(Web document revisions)
────────────────────────────────────────

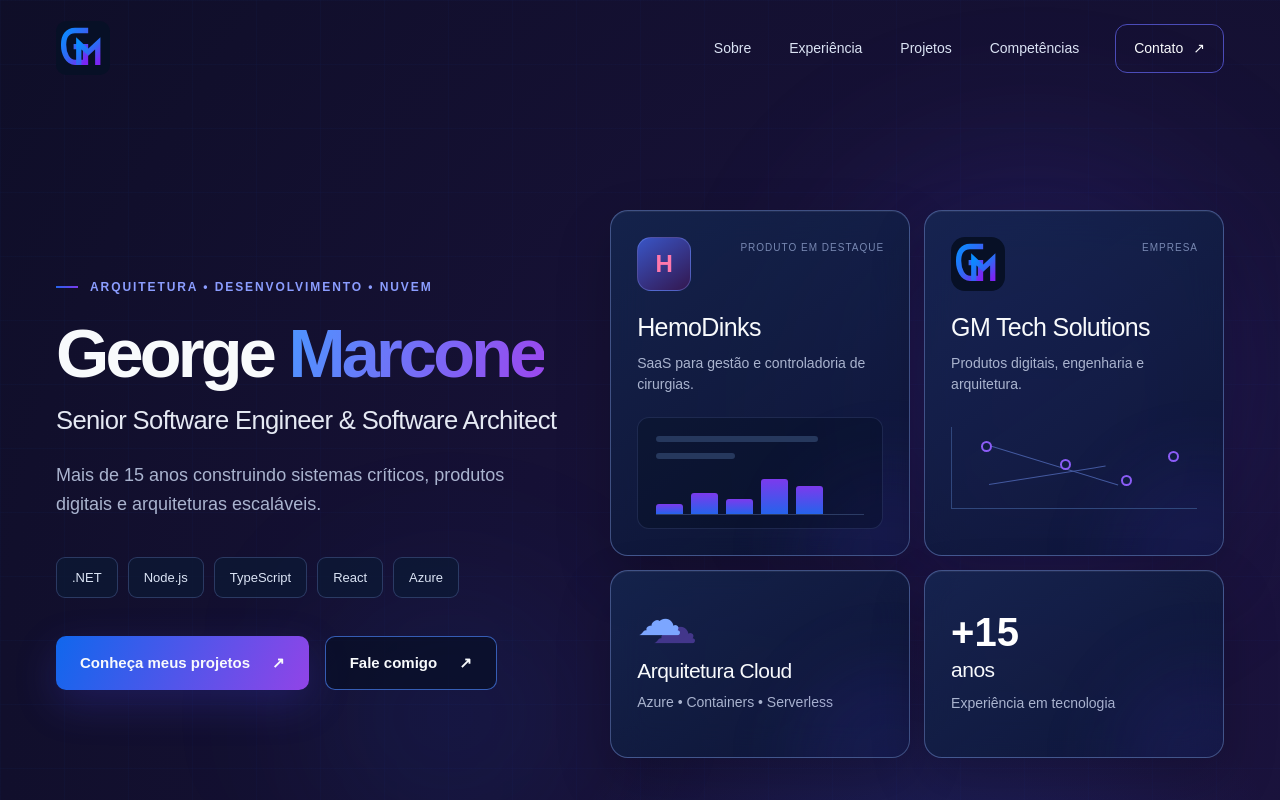
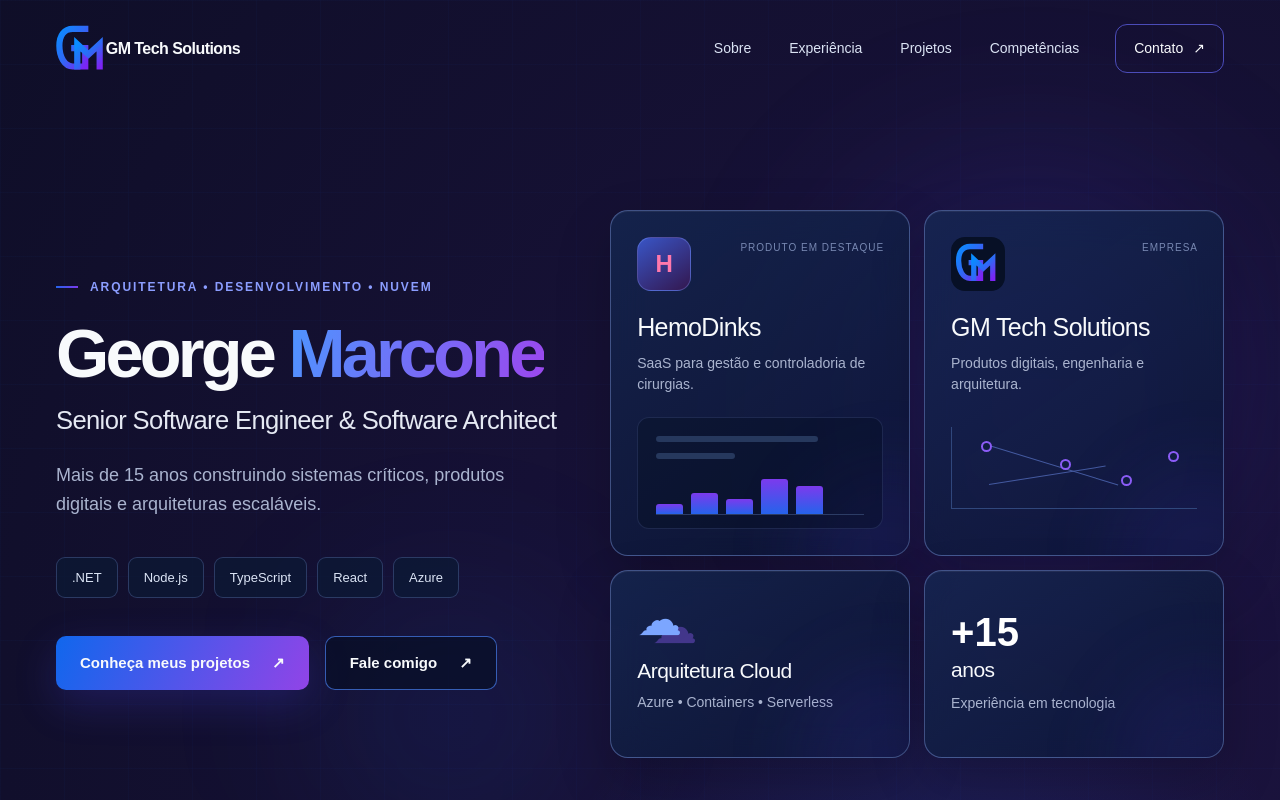
Before and after one commit to george-marcone/george-marcone-portfolio, a Next.js app: page / in a window 1280 px wide. Shown: the top 800 px of the page. Built offline with nearby package versions, Linux system fonts and the light colour scheme.

Commit message:
Use complete interlocked GM logo in personal portfolio

```diff
--- a/app/page.tsx
+++ b/app/page.tsx
@@ -94,12 +94,54 @@ function Arrow() {
   return <span aria-hidden="true">↗</span>;
 }
 
+function CompanyLogo({ className }: { className: string }) {
+  return (
+    <svg
+      className={className}
+      viewBox="0 0 760 180"
+      role="img"
+      aria-label="GM Tech Solutions"
+      focusable="false"
+    >
+      <defs>
+        <linearGradient id="gm-company-gradient" x1="0" y1="0" x2="1" y2="1">
+          <stop offset="0" stopColor="#098CFF" />
+          <stop offset=".5" stopColor="#3167F5" />
+          <stop offset="1" stopColor="#7C24F4" />
+        </linearGradient>
+      </defs>
+      <g
+        transform="translate(5 8) scale(.9)"
+        fill="none"
+        stroke="url(#gm-company-gradient)"
+        strokeWidth="25"
+        strokeLinecap="square"
+        strokeLinejoin="miter"
+      >
+        <path d="M112 15H62C28 15 8 40 8 83s20 83 54 83h50V92H68" />
+        <path d="M80 166V76l45 42 45-42v90" />
+      </g>
+      <text
+        x="180"
+        y="112"
+        fill="#F8FAFC"
+        fontFamily="Arial, Helvetica, sans-serif"
+        fontSize="58"
+        fontWeight="700"
+        letterSpacing="-2"
+      >
+        GM Tech Solutions
+      </text>
+    </svg>
+  );
+}
+
 export default function Home() {
   return (
     <main>
       <header className="site-header">
         <a className="brand" href="#inicio" aria-label="GM Tech Solutions — início">
-          <img className="brand-logo-mark" src="/gm-tech-solutions-mark.svg" alt="GM Tech Solutions" />
+          <CompanyLogo className="brand-logo-full" />
         </a>
         <nav aria-label="Navegação principal">
           <a href="#sobre">Sobre</a>
@@ -335,7 +377,7 @@ export default function Home() {
 
       <footer>
         <a className="brand footer-company-logo" href="#inicio" aria-label="GM Tech Solutions — início">
-          <img className="brand-logo-full" src="/gm-tech-solutions-logo.svg" alt="GM Tech Solutions" />
+          <CompanyLogo className="brand-logo-full" />
         </a>
         <p>George Marcone • Recife, Pernambuco, Brasil</p>
         <p>© 2026 GM Tech Solutions</p>
```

────────────────────────────────────────

• _Task details_:
Give the entries again, exactly and in full, with no image included.

• _Task answer_:
Before and after one commit to george-marcone/george-marcone-portfolio, a Next.js app: page / in a window 1280 px wide. Shown: the top 800 px of the page. Built offline with nearby package versions, Linux system fonts and the light colour scheme.

Commit message:
Use complete interlocked GM logo in personal portfolio

```diff
--- a/app/page.tsx
+++ b/app/page.tsx
@@ -94,12 +94,54 @@ function Arrow() {
   return <span aria-hidden="true">↗</span>;
 }
 
+function CompanyLogo({ className }: { className: string }) {
+  return (
+    <svg
+      className={className}
+      viewBox="0 0 760 180"
+      role="img"
+      aria-label="GM Tech Solutions"
+      focusable="false"
+    >
+      <defs>
+        <linearGradient id="gm-company-gradient" x1="0" y1="0" x2="1" y2="1">
+          <stop offset="0" stopColor="#098CFF" />
+          <stop offset=".5" stopColor="#3167F5" />
+          <stop offset="1" stopColor="#7C24F4" />
+        </linearGradient>
+      </defs>
+      <g
+        transform="translate(5 8) scale(.9)"
+        fill="none"
+        stroke="url(#gm-company-gradient)"
+        strokeWidth="25"
+        strokeLinecap="square"
+        strokeLinejoin="miter"
+      >
+        <path d="M112 15H62C28 15 8 40 8 83s20 83 54 83h50V92H68" />
+        <path d="M80 166V76l45 42 45-42v90" />
+      </g>
+      <text
+        x="180"
+        y="112"
+        fill="#F8FAFC"
+        fontFamily="Arial, Helvetica, sans-serif"
+        fontSize="58"
+        fontWeight="700"
+        letterSpacing="-2"
+      >
+        GM Tech Solutions
+      </text>
+    </svg>
+  );
+}
+
 export default function Home() {
   return (
     <main>
       <header className="site-header">
         <a className="brand" href="#inicio" aria-label="GM Tech Solutions — início">
-          <img className="brand-logo-mark" src="/gm-tech-solutions-mark.svg" alt="GM Tech Solutions" />
+          <CompanyLogo className="brand-logo-full" />
         </a>
         <nav aria-label="Navegação principal">
           <a href="#sobre">Sobre</a>
@@ -335,7 +377,7 @@ export default function Home() {
 
       <footer>
         <a className="brand footer-company-logo" href="#inicio" aria-label="GM Tech Solutions — início">
-          <img className="brand-logo-full" src="/gm-tech-solutions-logo.svg" alt="GM Tech Solutions" />
+          <CompanyLogo className="brand-logo-full" />
         </a>
         <p>George Marcone • Recife, Pernambuco, Brasil</p>
         <p>© 2026 GM Tech Solutions</p>
```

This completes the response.